Researchers at the University of Kent have undertaken the first landscape analysis of the lncRNA transcriptome in CHO using a mouse based microarray that also provided for the surveillance of the coding transcriptome. They report on those lncRNAs present in a model host CHO cell line under batch and fed-batch conditions on two different days and relate the expression of different lncRNAs to each other. The researchers demonstrate that the mouse microarray is suitable for the detection and analysis of thousands of CHO lncRNAs and validated a number of these by qRT-PCR. They then further analyzed the data to identify those lncRNAs whose expression changed the most between growth and stationary phases of culture or between batch and fed-batch culture to identify potential lncRNA targets for further functional studies with regard to their role in controlling growth of CHO cells. The researchers discuss the implications for the publication of this rich dataset and how this may be used by the community.
Summary of the experimental workflow
Growth and culture viability of a CHO-S cell line in Batch and Fed-batch cultures were measured for 10 days and samples for RNA extraction taken at Day 4 and at Day 7. The samples were analysed on a mouse array containing all the coding and non-coding transcripts stored in the main public databases.
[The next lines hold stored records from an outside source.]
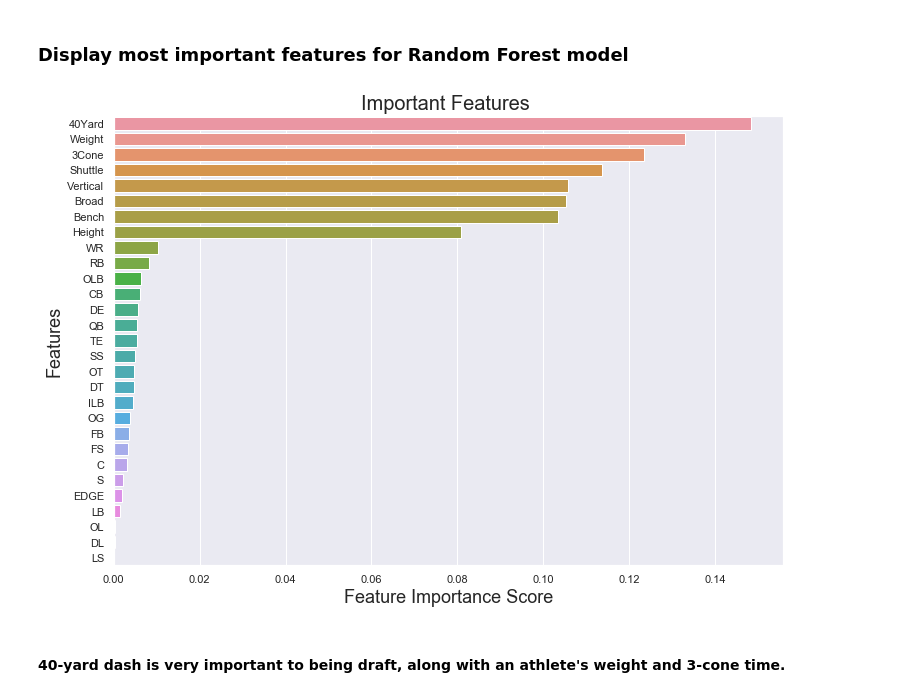
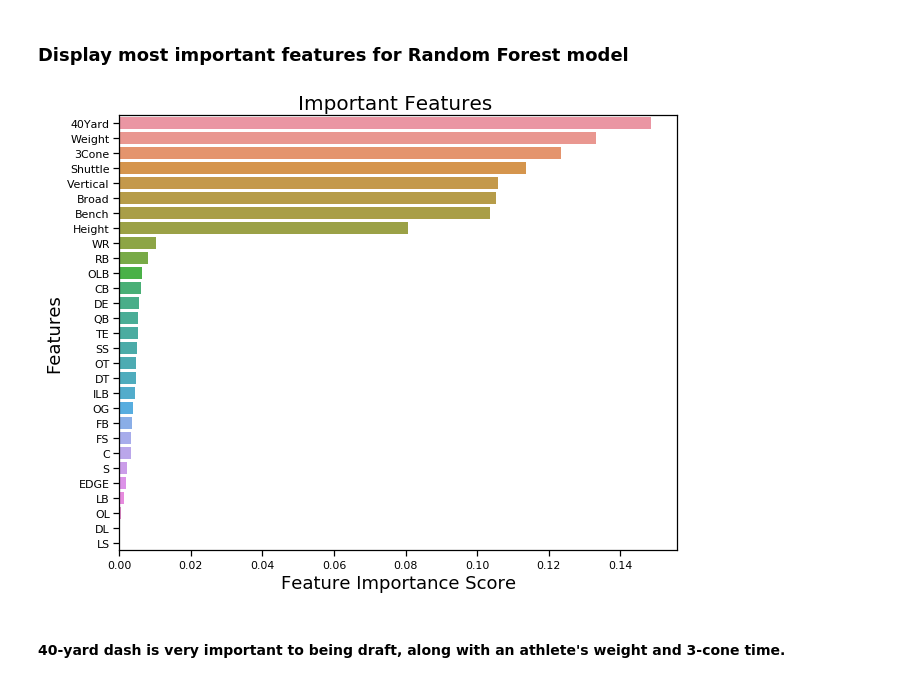
Before and after one commit to b-gar/NFL-Combine, a Jupyter notebook: combine.ipynb, the cells around one changed output. Saved outputs shown, nothing was run; the diff lists cells and outputs as text; code cells hidden in the pictures.

```diff
--- a/combine.ipynb
+++ b/combine.ipynb
@@ -425,7 +437,7 @@ resultdf2 = pd.DataFrame({"Model": testlist2, "FPR": resultlist2})
 # %% [markdown]
 ### Compare model accuracies from cross-validation
 # %%
-sns.set_context("notebook", rc = {'axes.labelsize':18,'axes.titlesize':20})
+plt.figure(figsize=(10,6))
 sns.boxplot(x = resultdf['Model'], y = resultdf['Accuracy'], width = 0.4)
 plt.title("Comparing Model Accuracies Over 10 Cross-Validation Folds")
 plt.xlabel('')
@@ -435,7 +447,7 @@ plt.show()
 # %% [markdown]
 ### Compare model FPR from cross-validation
 # %%
-sns.set_context("notebook", rc = {'axes.labelsize':18,'axes.titlesize':20})
+plt.figure(figsize=(10,6))
 sns.boxplot(x = resultdf2['Model'], y = resultdf2['FPR'], width = 0.4)
 plt.title("Comparing Model FPR Over 10 Cross-Validation Folds")
 plt.xlabel('')
@@ -478,13 +490,13 @@ LogisticRegression       RandomForest  -0.0046    0.9 -0.0546  0.0453  False
 # %%
 feature_imp = pd.Series(rf.feature_importances_, index = x.columns).sort_values(ascending = False)
 
-sns.set_context("notebook", rc = {'axes.labelsize':18,'axes.titlesize':20})
+plt.figure(figsize=(10,8))
 sns.barplot(x = feature_imp, y = feature_imp.index)
 plt.xlabel('Feature Importance Score')
 plt.ylabel('Features')
 plt.title("Important Features ")
 plt.show()
 # %% [output]
-[figure, old version]
+[figure, new version]
 # %% [markdown]
 #### 40-yard dash is very important to being draft, along with an athlete's weight and 3-cone time.
```
Also changed, not shown: parts of 6 cells of this notebook.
The measured intensities were log -normalized and differentially expressed transcripts/genes were filtered for a fold change (FC) ≥ 2 and an FDR ≤ 0.10. A selected group of genes was validated through RT-qPCR (Supplementary Material). Due to the poor annotation of lncRNAs in CHO, the identification of potential targets with a described biological role required the comparison of human and mouse literature and databases, followed by alignment against the Chinese hamster genome, leading to predicted lncRNAs transcripts and previously un-annotated genomic regions (Table 1). At the same time, GO and pathway enrichment was implemented on mRNAs.